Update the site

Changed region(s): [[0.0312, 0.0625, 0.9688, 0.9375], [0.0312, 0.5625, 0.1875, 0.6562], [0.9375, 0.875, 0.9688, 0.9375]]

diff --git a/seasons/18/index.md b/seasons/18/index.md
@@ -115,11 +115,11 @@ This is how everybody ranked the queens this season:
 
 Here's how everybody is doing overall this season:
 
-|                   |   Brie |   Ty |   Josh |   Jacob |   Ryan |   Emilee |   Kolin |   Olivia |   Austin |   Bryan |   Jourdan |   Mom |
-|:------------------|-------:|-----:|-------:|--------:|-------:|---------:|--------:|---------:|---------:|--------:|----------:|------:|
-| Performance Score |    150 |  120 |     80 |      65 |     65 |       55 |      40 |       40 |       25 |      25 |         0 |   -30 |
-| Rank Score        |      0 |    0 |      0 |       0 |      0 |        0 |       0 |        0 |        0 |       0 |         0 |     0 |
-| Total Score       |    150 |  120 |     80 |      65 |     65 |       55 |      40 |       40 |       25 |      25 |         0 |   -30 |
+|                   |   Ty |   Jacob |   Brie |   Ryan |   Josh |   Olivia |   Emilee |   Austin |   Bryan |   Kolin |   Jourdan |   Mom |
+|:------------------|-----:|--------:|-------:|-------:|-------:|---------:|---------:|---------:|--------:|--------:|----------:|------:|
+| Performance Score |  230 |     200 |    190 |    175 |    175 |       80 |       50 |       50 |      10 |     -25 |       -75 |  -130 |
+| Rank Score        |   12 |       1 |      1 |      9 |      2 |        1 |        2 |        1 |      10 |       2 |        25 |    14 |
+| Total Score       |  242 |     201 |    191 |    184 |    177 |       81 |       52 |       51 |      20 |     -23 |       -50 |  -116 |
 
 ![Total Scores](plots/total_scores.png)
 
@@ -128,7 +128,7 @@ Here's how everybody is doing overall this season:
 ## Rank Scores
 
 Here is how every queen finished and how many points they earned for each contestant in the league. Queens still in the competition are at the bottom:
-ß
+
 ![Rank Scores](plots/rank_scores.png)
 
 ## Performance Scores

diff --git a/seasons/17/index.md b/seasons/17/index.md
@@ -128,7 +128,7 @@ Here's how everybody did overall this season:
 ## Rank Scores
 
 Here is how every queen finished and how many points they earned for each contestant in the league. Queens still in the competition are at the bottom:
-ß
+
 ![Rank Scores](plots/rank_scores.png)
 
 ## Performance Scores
___
#### [Work to complete]
For each line in the data above that contains the string "this", extract the line.

#### [The completed task]
@@ -115,11 +115,11 @@ This is how everybody ranked the queens this season:
 Here's how everybody is doing overall this season:
@@ -128,7 +128,7 @@ Here's how everybody is doing overall this season:
@@ -128,7 +128,7 @@ Here's how everybody did overall this season:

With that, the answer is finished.